LEMON: What does that have to do with equality, though, Terry? I don't understand what that has to do with equality because -- listen, there's crime. There are people in those communities who -- those people aren't just being nonchalant about gun violence. I lived in Chicago. There are many people who are working in those communities to try to get rid of the gun violence. The gun culture in this country is prevalent.

But I don't understand what that has to do with a movement that's for equality for black people. It's not mutually exclusive that you care about equality for black people that somehow you are going to stop random violence or unfortunately, kids from being shot. It just seems like apples and oranges.

CREWS: You know, it's not that way. You know, this is the thing, Don. You know, black people need to hold other black people accountable. I said the same thing -- this is the black America's version of the Me Too Movement. If anything is going to change, we, ourselves, need to look at our own communities and look at each other and say, this thing cannot go down.

This is the thing, too. There are a lot of great, great people there who are held hostage, who are held hostage by people who literally are running these neighborhoods with violence, and then claiming that black lives matter.

When you look at the parents of these little kids who are mentioning and saying, hey, man, why aren't they speaking up for me, too? When I look at this whole thing about -- you know, it's about who is controlling the narrative. It's got to be all Black Lives Matter. And what's happened is that because I even challenged it, because I even questioned or -- and warned people, I became -- like, if I told you to wear a mask.

LEMON: I get it. Terry, you're a high-profile person. You're writing things out there. You know you're going to get backlash. You know people are going to respond to what you are saying on Twitter. So I don't think you should be surprised by that. You know, I have skin as tough as an armadillo because of what I do. I think maybe you should adapt that.

But here -- here's what I have to say. The Black Lives Matter movement was started because it was talking about police brutality. If you want Black Lives Matter movement that talks about gun violence in communities, including black communities, then start that movement with that name.
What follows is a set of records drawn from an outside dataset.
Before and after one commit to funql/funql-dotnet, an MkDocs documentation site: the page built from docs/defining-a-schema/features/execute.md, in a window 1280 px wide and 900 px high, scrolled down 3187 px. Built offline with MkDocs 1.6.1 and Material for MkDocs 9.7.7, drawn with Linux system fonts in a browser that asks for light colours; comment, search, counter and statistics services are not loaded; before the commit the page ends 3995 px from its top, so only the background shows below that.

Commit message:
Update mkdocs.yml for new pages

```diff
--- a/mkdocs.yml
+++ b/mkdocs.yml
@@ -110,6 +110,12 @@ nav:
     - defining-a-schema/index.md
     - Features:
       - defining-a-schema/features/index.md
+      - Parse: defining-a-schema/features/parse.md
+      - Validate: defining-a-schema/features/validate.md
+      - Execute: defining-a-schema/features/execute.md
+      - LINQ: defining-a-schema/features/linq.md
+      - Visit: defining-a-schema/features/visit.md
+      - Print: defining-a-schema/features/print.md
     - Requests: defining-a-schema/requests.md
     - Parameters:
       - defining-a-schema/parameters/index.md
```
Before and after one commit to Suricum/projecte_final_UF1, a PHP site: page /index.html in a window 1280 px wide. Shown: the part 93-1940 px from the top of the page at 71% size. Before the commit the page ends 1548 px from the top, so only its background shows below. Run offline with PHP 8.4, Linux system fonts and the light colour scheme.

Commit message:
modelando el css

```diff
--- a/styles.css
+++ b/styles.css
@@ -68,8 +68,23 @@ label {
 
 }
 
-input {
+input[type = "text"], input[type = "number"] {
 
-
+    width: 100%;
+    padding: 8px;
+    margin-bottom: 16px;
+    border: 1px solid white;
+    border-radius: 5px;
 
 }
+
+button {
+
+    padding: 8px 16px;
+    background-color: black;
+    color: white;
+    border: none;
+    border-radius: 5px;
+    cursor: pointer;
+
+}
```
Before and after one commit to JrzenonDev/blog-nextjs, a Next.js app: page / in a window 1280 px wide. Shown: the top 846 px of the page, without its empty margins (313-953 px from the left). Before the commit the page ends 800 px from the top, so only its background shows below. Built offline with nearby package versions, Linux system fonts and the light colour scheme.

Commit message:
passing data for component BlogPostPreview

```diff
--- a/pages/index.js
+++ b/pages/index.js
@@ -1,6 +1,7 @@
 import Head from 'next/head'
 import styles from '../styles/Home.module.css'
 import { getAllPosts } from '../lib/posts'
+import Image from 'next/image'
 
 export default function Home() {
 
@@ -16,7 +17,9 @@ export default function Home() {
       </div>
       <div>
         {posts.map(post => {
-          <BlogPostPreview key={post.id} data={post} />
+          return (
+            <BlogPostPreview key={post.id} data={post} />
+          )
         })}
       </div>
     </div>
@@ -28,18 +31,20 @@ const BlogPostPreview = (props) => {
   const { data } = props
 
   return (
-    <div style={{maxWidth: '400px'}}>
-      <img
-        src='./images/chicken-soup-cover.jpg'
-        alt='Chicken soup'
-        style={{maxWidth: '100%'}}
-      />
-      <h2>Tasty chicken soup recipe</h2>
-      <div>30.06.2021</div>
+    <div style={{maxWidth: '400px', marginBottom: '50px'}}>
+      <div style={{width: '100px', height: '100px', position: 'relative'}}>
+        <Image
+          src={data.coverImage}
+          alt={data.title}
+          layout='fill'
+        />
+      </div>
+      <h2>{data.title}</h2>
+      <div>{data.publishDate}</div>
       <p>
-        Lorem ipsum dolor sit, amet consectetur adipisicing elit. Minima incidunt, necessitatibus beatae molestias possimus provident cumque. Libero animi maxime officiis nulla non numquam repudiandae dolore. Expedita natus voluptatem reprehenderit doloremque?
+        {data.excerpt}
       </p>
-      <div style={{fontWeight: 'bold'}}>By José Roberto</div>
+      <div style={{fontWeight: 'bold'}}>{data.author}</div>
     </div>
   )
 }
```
LEMON: But that's not what Black Lives Matter is about. It's not an all-encompassing. So if you are talking about -- if someone started a movement that said cancer matters, and then someone comes and says, why aren't you talking about HIV? It's not the same thing. We're talking about cancer.

So the Black Lives Matter movement is about police brutality and injustice in that manner, not about what is happening in black neighborhoods. There are people who are working on that issue. And if you want to start that issue, why don't you start it? Do you understand what I'm saying?

CREWS: But when you look at the organization, police brutality is not the only thing they are talking about.

LEMON: I know that. I agree. But that's not what the Black Lives Matter movement is about, Terry. Black Lives Matter is about police brutality and about criminal justice. It's not about what happens in communities when it comes to crime, black-on-black crime, people who live near each other, black people kill each other. It is same as whites. Eighty-some percent of white people are killed by white people because of proximity.

CREWS: Very true.

LEMON: It is the same thing with black people. It happens in every single neighborhood. But again, I'm not saying it's not important that those kids died, but it's a different movement.

CREWS: Listen, I understand what you're saying. I totally understand. It is about police brutality. That should never be accepted. I am not saying that that's not it. But they are -- there's more there. And when I look -- if they have more on their agenda, we need to ask them about what else is on that agenda, other than police brutality. And that's all I'm doing -- questioning, warning, and watching. And if that bothers you now, that bothers me.

LEMON: I'm over. I'm over, Terry.

CREWS: We're equal. I should be able to say something truthful.

LEMON: I got to go, Terry. I got to go. I got to go. We'll see you. Terry, thank you for coming on. I appreciate it. Thanks, everybody, for watching. I'll see you. Thank you. Our coverage continues.